INDIO, Calif. — The heaviest place to be at Coachella 2013, from a sound perspective, wasn’t in the sweet spot of the Main Stage rig while Phoenix was preparing for the arrival of R. Kelly, or at the heart of the Sahara stage during Baauer’s big, dumb, joyous set of beat music, heavy on the synth riffs and dirty beats.
It was nestled away near the food court in the Yuma tent, where four bass cabinets the size of Jeeps were parked in each corner of the room. The tent is the sixth and newest venue at the festival, and because it’s fully enclosed, the bass can’t escape. It was loud and clear even in the line outside, long all weekend long.
As the heavy rhythms of British producer Cassy’s set of minimal, bottom-heavy house and techno vibrated the disco ball spinning above, dancing worshipers moved around the speakers like moths, drawn to the rumbling hum of the bass.
Yes, at many other places during the first weekend of Coachella 2013, which concluded Sunday in Indio, bass was an essential, if well-balanced, ingredient. The rock fans continued their devotion to six strings and a backbeat rhythm, tackling complicated emotions with the most basic of instruments, the human voice.
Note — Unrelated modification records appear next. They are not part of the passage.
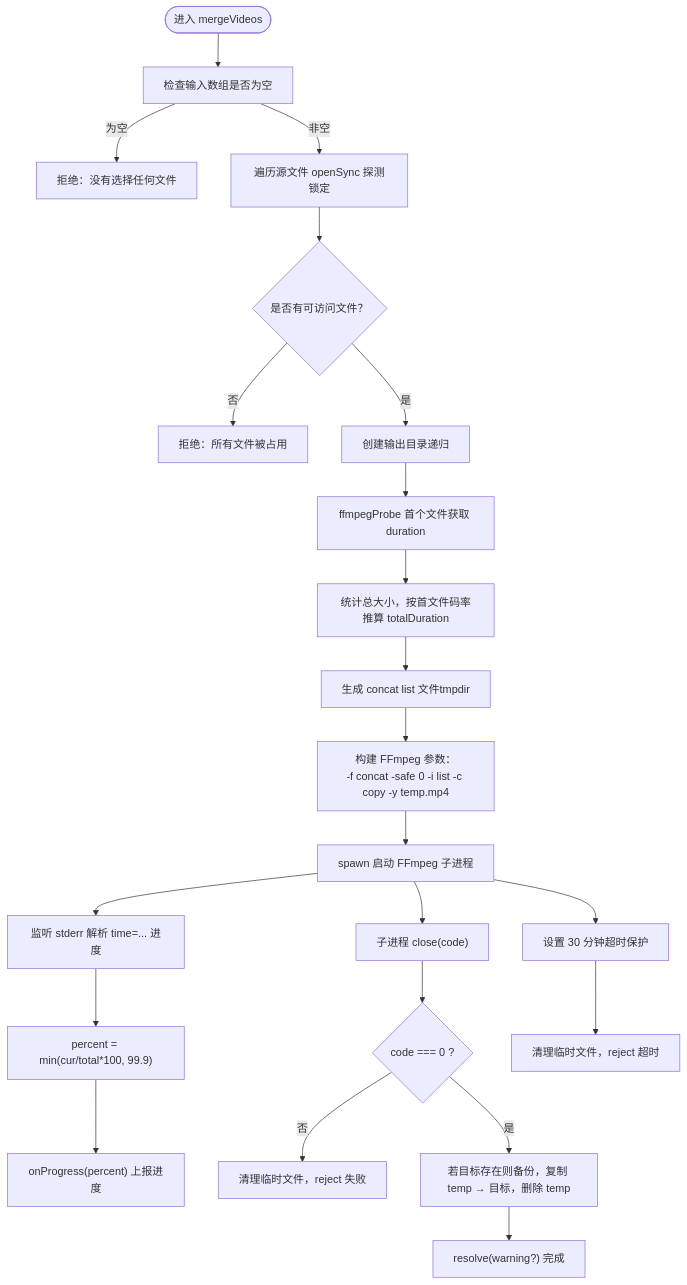
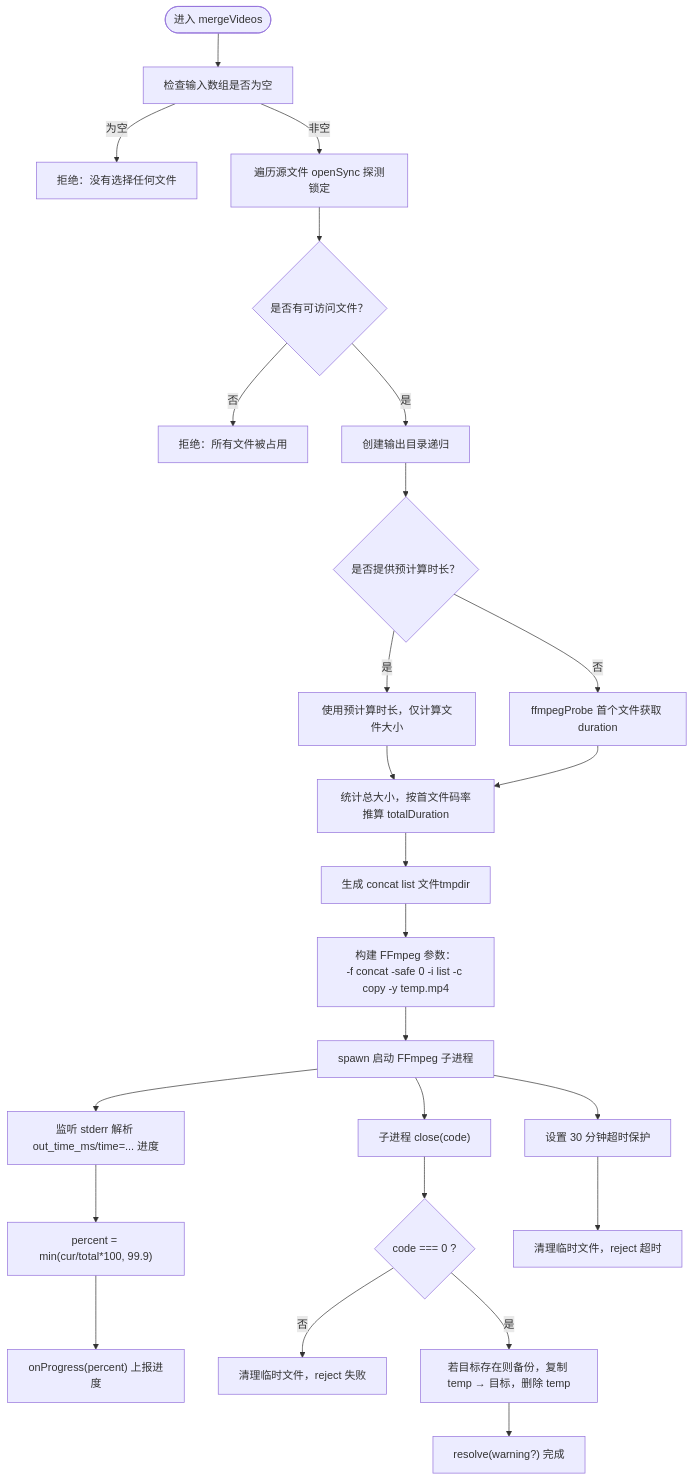
Before and after one commit to HoarfrostKimi/Video-Merger: the third of 6 diagrams in .qoder/repowiki/zh/content/架构设计/FFmpeg集成架构/视频合并处理管道.md, drawn with Mermaid. The commit also changed other lines of this file and 43 other files, not shown here.

````diff
--- a/.qoder/repowiki/zh/content/架构设计/FFmpeg集成架构/视频合并处理管道.md
+++ b/.qoder/repowiki/zh/content/架构设计/FFmpeg集成架构/视频合并处理管道.md
@@ -108,24 +125,27 @@
 ```mermaid
 flowchart TD
 Start(["进入 mergeVideos"]) --> CheckFiles["检查输入数组是否为空"]
 CheckFiles --> |为空| RejectEmpty["拒绝：没有选择任何文件"]
 CheckFiles --> |非空| LockDetect["遍历源文件 openSync 探测锁定"]
 LockDetect --> Accessible{"是否有可访问文件？"}
 Accessible --> |否| RejectAllLocked["拒绝：所有文件被占用"]
 Accessible --> |是| CreateOutDir["创建输出目录递归"]
-CreateOutDir --> ProbeFirst["ffmpegProbe 首个文件获取 duration"]
+CreateOutDir --> DurationCheck{"是否提供预计算时长？"}
+DurationCheck --> |是| UseEstimated["使用预计算时长，仅计算文件大小"]
+DurationCheck --> |否| ProbeFirst["ffmpegProbe 首个文件获取 duration"]
+UseEstimated --> CalcTotal["统计总大小用于磁盘空间检查"]
 ProbeFirst --> CalcTotal["统计总大小，按首文件码率推算 totalDuration"]
 CalcTotal --> WriteList["生成 concat list 文件tmpdir"]
 WriteList --> BuildArgs["构建 FFmpeg 参数：<br/>-f concat -safe 0 -i list -c copy -y temp.mp4"]
 BuildArgs --> SpawnFF["spawn 启动 FFmpeg 子进程"]
-SpawnFF --> StderrLoop["监听 stderr 解析 time=... 进度"]
+SpawnFF --> StderrLoop["监听 stderr 解析 out_time_ms/time=... 进度"]
 StderrLoop --> PercentCalc["percent = min(cur/total*100, 99.9)"]
 PercentCalc --> OnProgress["onProgress(percent) 上报进度"]
 SpawnFF --> Timeout["设置 30 分钟超时保护"]
 SpawnFF --> CloseEvent["子进程 close(code)"]
 CloseEvent --> CodeCheck{"code === 0 ?"}
 CodeCheck --> |否| CleanupErr["清理临时文件，reject 失败"]
 CodeCheck --> |是| MoveOutput["若目标存在则备份，复制 temp → 目标，删除 temp"]
 MoveOutput --> Resolve["resolve(warning?) 完成"]
 Timeout --> CleanupTO["清理临时文件，reject 超时"]
 ```
````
L.A. band Local Natives offered a gorgeous accompaniment to sunset on Friday. The Violent Femmes reminded a new generation of its seminal teen angst debut album — which came out 30 years ago this month — by performing it in its entirety, for the first time ever. Their bassist, Brian Ritchie, replicated some of his classic solos. San Francisco band Thee Oh Sees banged out tight garage rock. At one point, the band’s charismatic guitarist, John Dwyer, licked the body of his instrument while playing a treble-heavy solo.
While the singers were working to convey sonically balanced messages addressing universal struggles, though, the dance tents were busy roaming the lower end of the frequency range, more concerned with the rumbling of universal organs.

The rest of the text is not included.